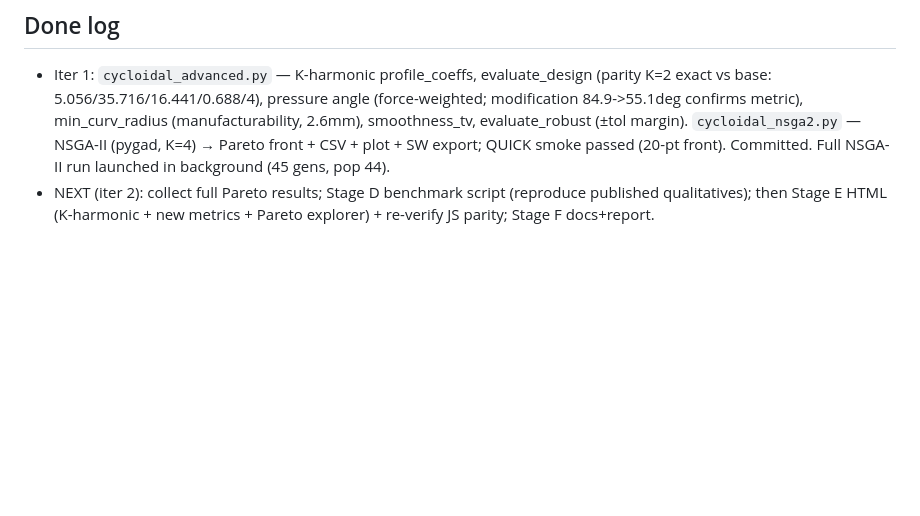
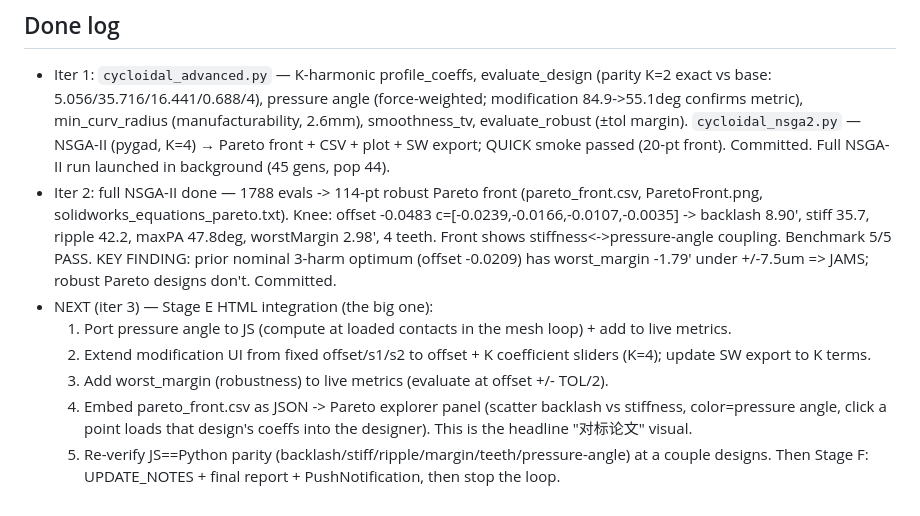
Before and after one commit to SHKinsem/cycloidal-studio, a Markdown page: PROGRESS.md, the part around one of its changes. GitHub-like rendering; blank space fills up the shorter version.

Commit message:
checkpoint: stages A-D done, Stage E (HTML) plan

```diff
--- a/PROGRESS.md
+++ b/PROGRESS.md
@@ -41,5 +41,16 @@ new metrics + NSGA-II (pygad, no new dep). Update HTML after Python is validated
   min_curv_radius (manufacturability, 2.6mm), smoothness_tv, evaluate_robust (±tol margin). `cycloidal_nsga2.py`
   — NSGA-II (pygad, K=4) → Pareto front + CSV + plot + SW export; QUICK smoke passed (20-pt front). Committed.
   Full NSGA-II run launched in background (45 gens, pop 44).
-- NEXT (iter 2): collect full Pareto results; Stage D benchmark script (reproduce published qualitatives);
-  then Stage E HTML (K-harmonic + new metrics + Pareto explorer) + re-verify JS parity; Stage F docs+report.
+- Iter 2: full NSGA-II done — 1788 evals -> 114-pt robust Pareto front (pareto_front.csv, ParetoFront.png,
+  solidworks_equations_pareto.txt). Knee: offset -0.0483 c=[-0.0239,-0.0166,-0.0107,-0.0035] -> backlash 8.90',
+  stiff 35.7, ripple 42.2, maxPA 47.8deg, worstMargin 2.98', 4 teeth. Front shows stiffness<->pressure-angle
+  coupling. Benchmark 5/5 PASS. KEY FINDING: prior nominal 3-harm optimum (offset -0.0209) has worst_margin
+  -1.79' under +/-7.5um => JAMS; robust Pareto designs don't. Committed.
+- NEXT (iter 3) — Stage E HTML integration (the big one):
+  1. Port pressure angle to JS (compute at loaded contacts in the mesh loop) + add to live metrics.
+  2. Extend modification UI from fixed offset/s1/s2 to offset + K coefficient sliders (K=4); update SW export to K terms.
+  3. Add worst_margin (robustness) to live metrics (evaluate at offset +/- TOL/2).
+  4. Embed pareto_front.csv as JSON -> Pareto explorer panel (scatter backlash vs stiffness, color=pressure angle,
+     click a point loads that design's coeffs into the designer). This is the headline "对标论文" visual.
+  5. Re-verify JS==Python parity (backlash/stiff/ripple/margin/teeth/pressure-angle) at a couple designs.
+  Then Stage F: UPDATE_NOTES + final report + PushNotification, then stop the loop.
```
Also changed, not shown: other parts of PROGRESS.md (+2 -2 lines).
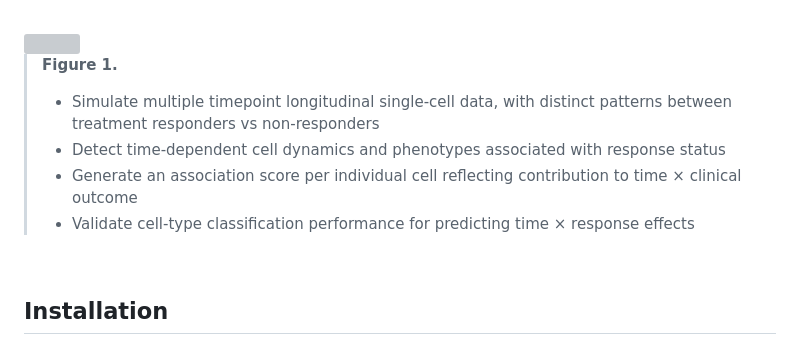
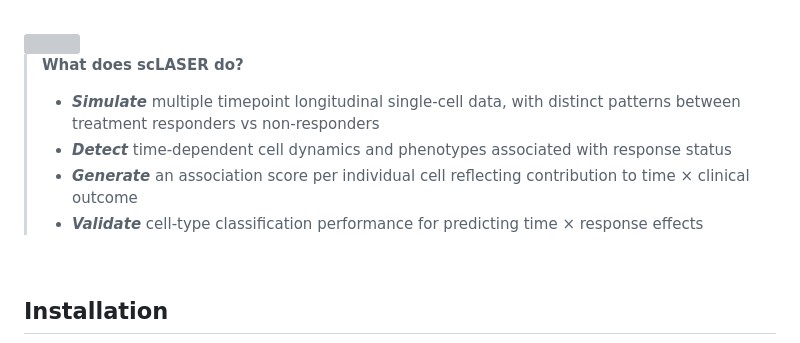
Before and after one commit to fanzhanglab/scLASER, a Markdown page: README.md, the part around the change. Rendered like a GitHub page; grey boxes are pictures that could not be loaded.

```diff
--- a/README.md
+++ b/README.md
@@ -18,11 +18,11 @@ Longitudinal single-cell clinical studies enable tracking within-individual cell
 
 <img width="100%" align="center" src="https://github.com/fanzhanglab/scLASER/blob/main/docs/figure.png?raw=true">
 
-> **Figure 1.**
-> - Simulate multiple timepoint longitudinal single-cell data, with distinct patterns between treatment responders vs non-responders
-> - Detect time-dependent cell dynamics and phenotypes associated with response status
-> - Generate an association score per individual cell reflecting contribution to time × clinical outcome
-> - Validate cell-type classification performance for predicting time × response effects
+> **What does scLASER do?**
+> - ***Simulate*** multiple timepoint longitudinal single-cell data, with distinct patterns between treatment responders vs non-responders
+> - ***Detect*** time-dependent cell dynamics and phenotypes associated with response status
+> - ***Generate*** an association score per individual cell reflecting contribution to time × clinical outcome
+> - ***Validate*** cell-type classification performance for predicting time × response effects
 
 
 <br/>
```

▸ Action item
Copy out every line of the material above exactly, skipping the pictures.

▸ Answer
Before and after one commit to SHKinsem/cycloidal-studio, a Markdown page: PROGRESS.md, the part around one of its changes. GitHub-like rendering; blank space fills up the shorter version.

Commit message:
checkpoint: stages A-D done, Stage E (HTML) plan

```diff
--- a/PROGRESS.md
+++ b/PROGRESS.md
@@ -41,5 +41,16 @@ new metrics + NSGA-II (pygad, no new dep). Update HTML after Python is validated
   min_curv_radius (manufacturability, 2.6mm), smoothness_tv, evaluate_robust (±tol margin). `cycloidal_nsga2.py`
   — NSGA-II (pygad, K=4) → Pareto front + CSV + plot + SW export; QUICK smoke passed (20-pt front). Committed.
   Full NSGA-II run launched in background (45 gens, pop 44).
-- NEXT (iter 2): collect full Pareto results; Stage D benchmark script (reproduce published qualitatives);
-  then Stage E HTML (K-harmonic + new metrics + Pareto explorer) + re-verify JS parity; Stage F docs+report.
+- Iter 2: full NSGA-II done — 1788 evals -> 114-pt robust Pareto front (pareto_front.csv, ParetoFront.png,
+  solidworks_equations_pareto.txt). Knee: offset -0.0483 c=[-0.0239,-0.0166,-0.0107,-0.0035] -> backlash 8.90',
+  stiff 35.7, ripple 42.2, maxPA 47.8deg, worstMargin 2.98', 4 teeth. Front shows stiffness<->pressure-angle
+  coupling. Benchmark 5/5 PASS. KEY FINDING: prior nominal 3-harm optimum (offset -0.0209) has worst_margin
+  -1.79' under +/-7.5um => JAMS; robust Pareto designs don't. Committed.
+- NEXT (iter 3) — Stage E HTML integration (the big one):
+  1. Port pressure angle to JS (compute at loaded contacts in the mesh loop) + add to live metrics.
+  2. Extend modification UI from fixed offset/s1/s2 to offset + K coefficient sliders (K=4); update SW export to K terms.
+  3. Add worst_margin (robustness) to live metrics (evaluate at offset +/- TOL/2).
+  4. Embed pareto_front.csv as JSON -> Pareto explorer panel (scatter backlash vs stiffness, color=pressure angle,
+     click a point loads that design's coeffs into the designer). This is the headline "对标论文" visual.
+  5. Re-verify JS==Python parity (backlash/stiff/ripple/margin/teeth/pressure-angle) at a couple designs.
+  Then Stage F: UPDATE_NOTES + final report + PushNotification, then stop the loop.
```
Also changed, not shown: other parts of PROGRESS.md (+2 -2 lines).
Before and after one commit to fanzhanglab/scLASER, a Markdown page: README.md, the part around the change. Rendered like a GitHub page; grey boxes are pictures that could not be loaded.

```diff
--- a/README.md
+++ b/README.md
@@ -18,11 +18,11 @@ Longitudinal single-cell clinical studies enable tracking within-individual cell
 
 <img width="100%" align="center" src="https://github.com/fanzhanglab/scLASER/blob/main/docs/figure.png?raw=true">
 
-> **Figure 1.**
-> - Simulate multiple timepoint longitudinal single-cell data, with distinct patterns between treatment responders vs non-responders
-> - Detect time-dependent cell dynamics and phenotypes associated with response status
-> - Generate an association score per individual cell reflecting contribution to time × clinical outcome
-> - Validate cell-type classification performance for predicting time × response effects
+> **What does scLASER do?**
+> - ***Simulate*** multiple timepoint longitudinal single-cell data, with distinct patterns between treatment responders vs non-responders
+> - ***Detect*** time-dependent cell dynamics and phenotypes associated with response status
+> - ***Generate*** an association score per individual cell reflecting contribution to time × clinical outcome
+> - ***Validate*** cell-type classification performance for predicting time × response effects
 
 
 <br/>
```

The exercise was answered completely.